(a military stronghold that has never been breached)
Retrieve a hostage
(who could unleash magical havoc on the world)
Survive long enough to collect his reward
(and spend it)
Kaz needs a crew desperate enough to take on this suicide mission and dangerous enough to get the job done – and he knows exactly who: six of the deadliest outcasts the city has to offer. Together, they just might be unstoppable – if they don’t kill each other first.
I gave this book a chance because Nikki suggested I should and she loved it. So I did. I can thankfully say I don’t regret it.
The book is a big jump from the Grisha trilogy and it is better written and the plot is more refreshing, it is more unique and there are less cliches. The characters are quite varied and it is all in all interesting. Of course, I have a soft spot for Inej (the rest are okay).
Story wise, I was a little annoyed that most of the book is them getting ready or looking back and making the journey to the actual heist, which feels like a filler and I wanted more of the actual action. And then we get to the heist and there is so little of it, it feels rushed.
It gets three foxes because I felt for the characters and I found this “world” better than her previous trilogy (I know this is a duology). I did enjoy it but it didn’t leave such a mark on me that I’d give it the extra foxes, so 3 it is.
To give this book a chance if you, like me, didn’t swoon (or anywhere near that) for the Grisha trilogy. It is not a bad book and that is a good thing. I am not entirely sure which other book to recommend alongside this one. I don’t have many heist books in my repertoire that come to mind and the only books that came to mind as I read this was the previous trilogy. However, now I need to read Crooked Kingdom and maybe then I may suggest something else.
In all fairness, I can think of Spellslinger by Sebastien de Castell as an interesting read if you liked Six of Crows, or maybe if you are into grim dark (caution because this is grim and dark), Prince of Thorns by Mark Lawrence (or anything by Mark Lawrence, you may enjoy Red Sister more, as it is a little less dark and grim). This second book is definitely all about anti-heroes, so make sure you know what you are getting into when you decide to read it.
Side Note: I did draw Inej for Inktober this year, so that tells you at least character wise there was a win for this book.
Disclaimer: There is an Amazon Associates link, but if you choose to use them and buy from them, know that you’re just helping me buy more books and feed my reading needs. Book synopsis is from Good Reads.
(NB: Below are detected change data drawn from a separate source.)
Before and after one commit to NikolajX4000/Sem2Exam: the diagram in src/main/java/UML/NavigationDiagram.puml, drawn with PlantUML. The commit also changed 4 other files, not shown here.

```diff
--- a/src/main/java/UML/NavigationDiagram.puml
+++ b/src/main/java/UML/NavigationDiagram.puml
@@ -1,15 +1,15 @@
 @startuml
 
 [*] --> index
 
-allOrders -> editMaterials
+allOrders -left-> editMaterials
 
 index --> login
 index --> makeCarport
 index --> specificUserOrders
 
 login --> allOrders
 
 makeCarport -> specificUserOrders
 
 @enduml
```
So, one of the books I really wanted was Warcross, and when I found out the theme for Spearcraft I was sure it’d be the book I wanted, so I fished discount codes and tried to get it as cheap as possible (because it is on the expensive side with expensive shipping to the UK).
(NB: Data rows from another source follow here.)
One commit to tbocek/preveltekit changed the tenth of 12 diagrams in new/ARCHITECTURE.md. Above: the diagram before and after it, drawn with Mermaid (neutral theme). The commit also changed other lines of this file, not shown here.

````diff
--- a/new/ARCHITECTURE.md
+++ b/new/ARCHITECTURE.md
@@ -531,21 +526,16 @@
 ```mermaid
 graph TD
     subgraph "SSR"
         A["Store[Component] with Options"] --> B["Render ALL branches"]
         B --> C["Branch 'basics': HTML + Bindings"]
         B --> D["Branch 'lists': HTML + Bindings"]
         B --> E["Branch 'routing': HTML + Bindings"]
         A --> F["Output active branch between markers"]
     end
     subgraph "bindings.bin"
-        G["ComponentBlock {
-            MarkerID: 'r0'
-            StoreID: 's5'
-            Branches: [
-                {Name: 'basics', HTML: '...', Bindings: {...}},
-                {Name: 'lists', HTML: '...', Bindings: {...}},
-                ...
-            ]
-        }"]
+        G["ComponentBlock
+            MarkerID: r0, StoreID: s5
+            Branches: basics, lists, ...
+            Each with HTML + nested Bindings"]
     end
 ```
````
On a funny note, I ended up winning a giveaway for Warcross, so now I have both hardback editions (US & UK). UK edition is the colourful one, US is a robin egg/turquoise colour and smaller.
Mario Bros keyring, which is now with my keys, to show my geeky gaming side.
Hunger Games quote postcard
**Start of rant about gaming**
I have to admit with such a massive gaming industry and such a diverse choice of games, I was expecting less of the same one (there’s two of each, Hunger Games, Mario Bros and Ready Player One) and more variety. And to me Hunger Games is out of place because it is not a pixel game nor is it console or anything, it is a book fandom (and film if you want to go with that).
I may rant but I love gaming and love games and it was a little like “but why is HG here when there is so much more that could be here instead? So many series of games, so much Nintendo, Sony, Microsoft and all other gaming developers have brought out that we love, why not include them in here?”. PS. I restrained myself from reciting all the possible games that could’ve inspired an item because you’d be stuck in a vortex hole of game names and weird old stuff like Chips or Carmen San Diego and that red hat… Plus the 8 bit music… **End of rant**
Ignoring the gaming bit, it was a nice box though I do prefer when the boxes have less “paper” items and I am happy to get my Warcross book. Due to shipping + box costs, it is not good for me so I haven’t kept it but it will probably be quite good for others in the US.